SITEWIDE 20% OFF WITH CODE SUMMERLOVE! SHOP NOW 💕
The Future of Fashion!?
Business meetings, virtual happy hours… and fashion shows?
The COVID-19 pandemic, a world-altering global phenomenon, has accelerated some of the truths about the future that were already presenting themselves. Working from home had become more common in the past few years as workers and companies realized there were financial and emotional benefits to WFH. Major companies, including Twitter, Google, Square, and Shopify, are now ‘digital companies,’ offering their employees permanent work from home status. The future of work now looks like the welcome screen to a Zoom meeting.
What about in the world of fashion? Just as COVID-19 has changed work and our personal lives, it has brought the world of fashion into a new future. We are now in a truly digital and virtual future, and perhaps a future in which the fashion industry is incentivized or even forced to take steps towards sustainability, access, and a whole new calendar.
Take fashion week.
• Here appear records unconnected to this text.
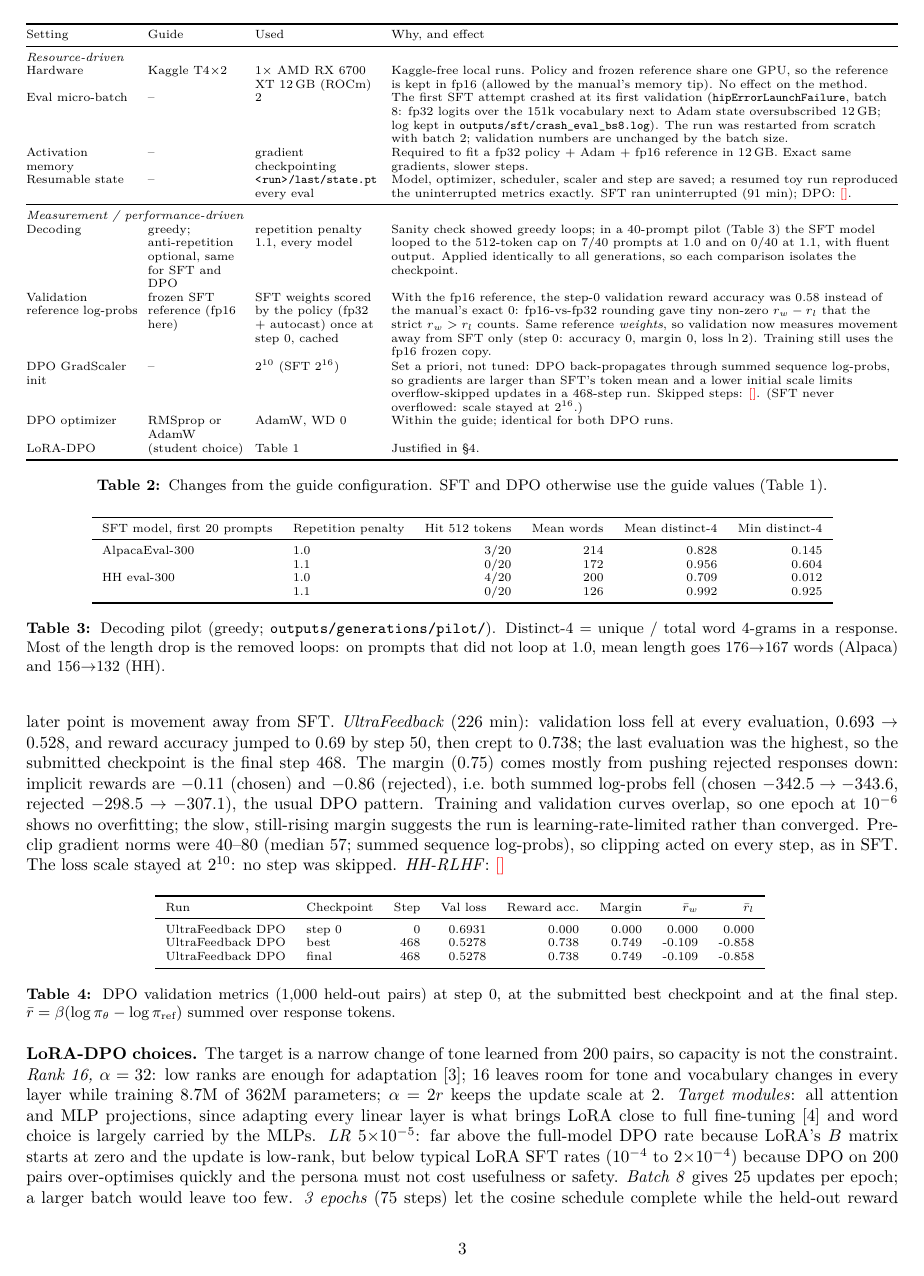
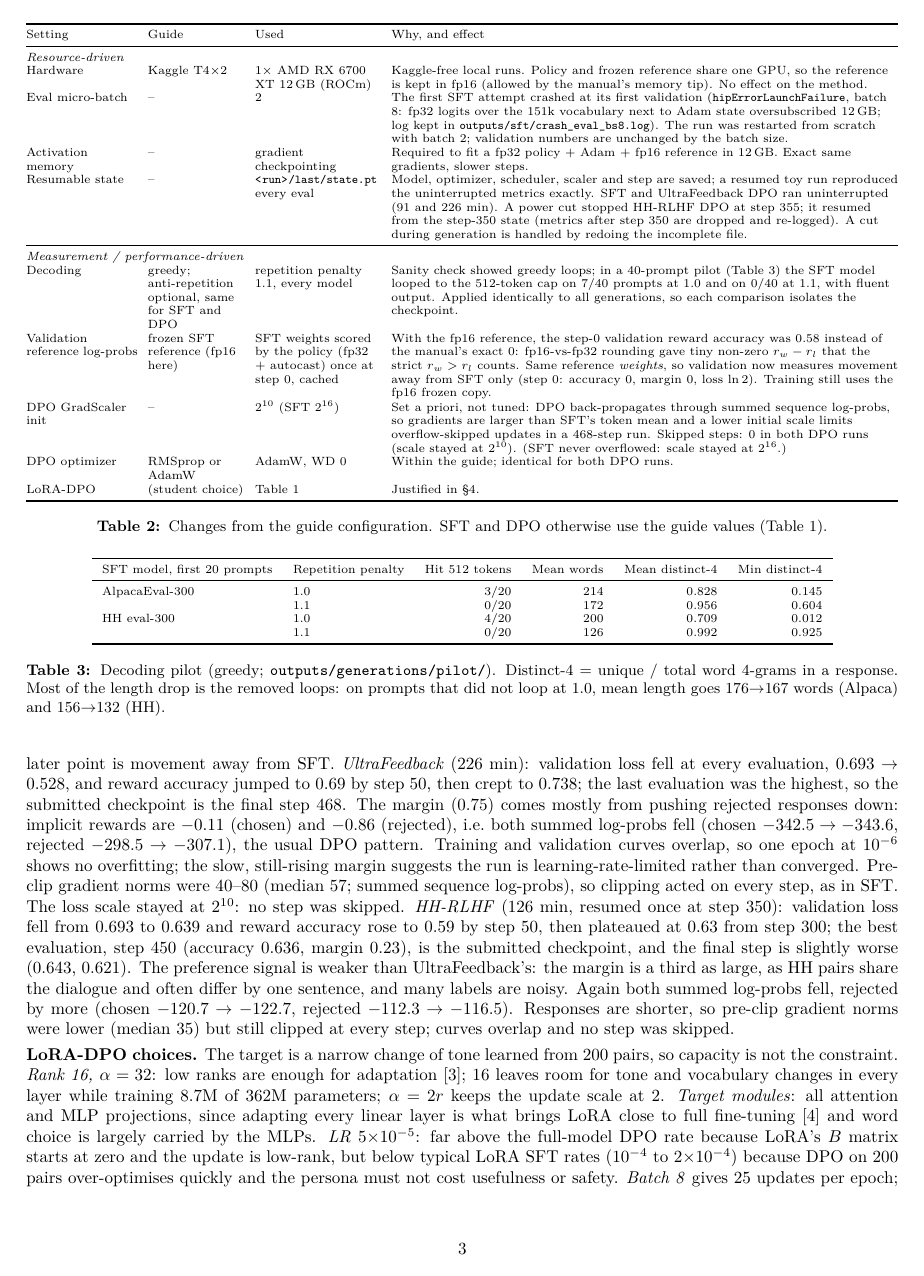
Before and after one commit to AyanAnees326/Advanced-Gen-AI-PA2, a LaTeX document (report/report.tex): page 3 of 6 before the commit and page 3 of 7 after it. Compiled offline with pdfLaTeX.

Commit message:
Add HH-RLHF DPO run, its generations, blinded HH pairs and DPO sanity checks
Training resumed once from the step-350 state after a power cut. The Kaggle
judge notebook now reuses judgments committed to the repo, so a new session
only judges pairs that have no verdict yet.

Co-Authored-By: Claude Opus 5.5 <noreply@anthropic.com>

```diff
--- a/report/report.tex
+++ b/report/report.tex
@@ -102,12 +102,12 @@ Setting & Guide & Used & Why, and effect \\
 Hardware & Kaggle T4$\times$2 & 1$\times$ AMD RX 6700 XT 12\,GB (ROCm) & Kaggle-free local runs. Policy and frozen reference share one GPU, so the reference is kept in fp16 (allowed by the manual's memory tip). No effect on the method. \\
 Eval micro-batch & -- & 2 & The first SFT attempt crashed at its first validation (\texttt{hipErrorLaunchFailure}, batch 8: fp32 logits over the 151k vocabulary next to Adam state oversubscribed 12\,GB; log kept in \fp{outputs/sft/crash_eval_bs8.log}). The run was restarted from scratch with batch 2; validation numbers are unchanged by the batch size. \\
 Activation memory & -- & gradient checkpointing & Required to fit a fp32 policy + Adam + fp16 reference in 12\,GB. Exact same gradients, slower steps. \\
-Resumable state & -- & \fp{<run>/last/state.pt} every eval & Model, optimizer, scheduler, scaler and step are saved; a resumed toy run reproduced the uninterrupted metrics exactly. SFT ran uninterrupted (91 min); DPO: \pending{}. \\
+Resumable state & -- & \fp{<run>/last/state.pt} every eval & Model, optimizer, scheduler, scaler and step are saved; a resumed toy run reproduced the uninterrupted metrics exactly. SFT and UltraFeedback DPO ran uninterrupted (91 and 226 min). A power cut stopped HH-RLHF DPO at step 355; it resumed from the step-350 state (metrics after step 350 are dropped and re-logged). A cut during generation is handled by redoing the incomplete file. \\
 \midrule
 \multicolumn{4}{@{}l}{\textit{Measurement / performance-driven}} \\
 Decoding & greedy; anti-repetition optional, same for SFT and DPO & repetition penalty 1.1, every model & Sanity check showed greedy loops; in a 40-prompt pilot (Table~\ref{tab:pilot}) the SFT model looped to the 512-token cap on 7/40 prompts at 1.0 and on 0/40 at 1.1, with fluent output. Applied identically to all generations, so each comparison isolates the checkpoint. \\
 Validation reference log-probs & frozen SFT reference (fp16 here) & SFT weights scored by the policy (fp32 + autocast) once at step 0, cached & With the fp16 reference, the step-0 validation reward accuracy was 0.58 instead of the manual's exact 0: fp16-vs-fp32 rounding gave tiny non-zero $r_w-r_l$ that the strict $r_w>r_l$ counts. Same reference \emph{weights}, so validation now measures movement away from SFT only (step 0: accuracy 0, margin 0, loss $\ln 2$). Training still uses the fp16 frozen copy. \\
-DPO GradScaler init & -- & $2^{10}$ (SFT $2^{16}$) & Set a priori, not tuned: DPO back-propagates through summed sequence log-probs, so gradients are larger than SFT's token mean and a lower initial scale limits overflow-skipped updates in a 468-step run. Skipped steps: \pending{}. (SFT never overflowed: scale stayed at $2^{16}$.) \\
+DPO GradScaler init & -- & $2^{10}$ (SFT $2^{16}$) & Set a priori, not tuned: DPO back-propagates through summed sequence log-probs, so gradients are larger than SFT's token mean and a lower initial scale limits overflow-skipped updates in a 468-step run. Skipped steps: 0 in both DPO runs (scale stayed at $2^{10}$). (SFT never overflowed: scale stayed at $2^{16}$.) \\
 DPO optimizer & RMSprop or AdamW & AdamW, WD 0 & Within the guide; identical for both DPO runs. \\
 LoRA-DPO & (student choice) & Table~\ref{tab:config} & Justified in \S4. \\
 \bottomrule
@@ -173,7 +173,13 @@ $-298.5 \to -307.1$), the usual DPO pattern. Training and validation curves over
 no overfitting; the slow, still-rising margin suggests the run is learning-rate-limited rather than converged.
 Pre-clip gradient norms were 40--80 (median 57; summed sequence log-probs), so clipping acted on every step, as
 in SFT. The loss scale stayed at $2^{10}$: no step was skipped.
-\emph{HH-RLHF}: \pending{}
+\emph{HH-RLHF} (126 min, resumed once at step 350): validation loss fell from 0.693 to 0.639 and reward accuracy rose to
+0.59 by step 50, then plateaued at 0.63 from step 300; the best evaluation, step 450 (accuracy 0.636, margin 0.23),
+is the submitted checkpoint, and the final step is slightly worse (0.643, 0.621). The preference signal is weaker than
+UltraFeedback's: the margin is a third as large, as HH pairs share the dialogue and often differ by one sentence, and
+many labels are noisy. Again both summed log-probs fell, rejected by more (chosen $-120.7 \to -122.7$, rejected
+$-112.3 \to -116.5$). Responses are shorter, so pre-clip gradient norms were lower (median 35) but still clipped at
+every step; curves overlap and no step was skipped.
 
 \begin{table}[h]\centering\scriptsize
 \input{generated/dpo.tex}
```
Also changed, not shown: report/generated/dpo.tex (+3 -0 lines), outputs/plots/dpo.png, report/report.tex (6 more changed lines), 13 other files.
In a 2019 article, the Business of Fashion (BOF) explained that during a few days of London fashion week, with more than 54 runway shows, tens of thousands of miles of cars driven around the city, hundreds of visitors flew in from around the world, and massive amounts of waste were produced, including hundreds of thousands of tons of CO2 emissions. All to show the new season of clothes to a select group of designers, tastemakers, buyers and influencers.
But just this month, a new, 2020 version of fashion week was rolled out: YouTube videos, online runways, Instagram live feeds. From Dior, miniature clothes: Maria Grazia Chiuri produced clothes scaled down for dolls, presented in a magical fairytale video available online for anyone to see. Suddenly, the world of high fashion has become accessible and available to anyone around the world with a device and a robust wifi signal.
Beyond the world of haute couture, COVID has forced to the fore economic consequences and environmental realities that have helped us to press pause on ‘fast’ and ‘mass’ fashion. While companies that are mission-driven and provide great value, like Loop, continue to succeed as consumers’ interest in sustainable brands goes up, this massive global moment creates a rupture for businesses built on over-consumption.
Leaders in the industry are optimistic that this moment, as with all moments of crisis, holds possibility for a better future. Achim Berg, expert on global fashion, explains that COVID-19 “gives us an opportunity to redesign the industry’s value chain and to focus on the values by which we measure our actions.”
In all likelihood, just as our lives at work, or at home, will likely never look quite the same, the business of fashion won’t either. Alessandro Michele, the creative director of Gucci has already committed to a new model for Gucci; one in which the constant cycle of fashion shows is replaced by a more thoughtful schedule with more room for creativity. The Council of Fashion Designers of America (CFDA) and others have also published letters advocating for only two shows a year, and fashion business groups are pushing for a ‘rewiring of fashion.’ The potential for change is massive, and the upside for the environment even more so.
If the cultural reset provided by COVID can mean more access, less waste, and a transition to a more values driven and thoughtful model of production and consumption in the fashion industry, this is a silver lining we should all be excited about.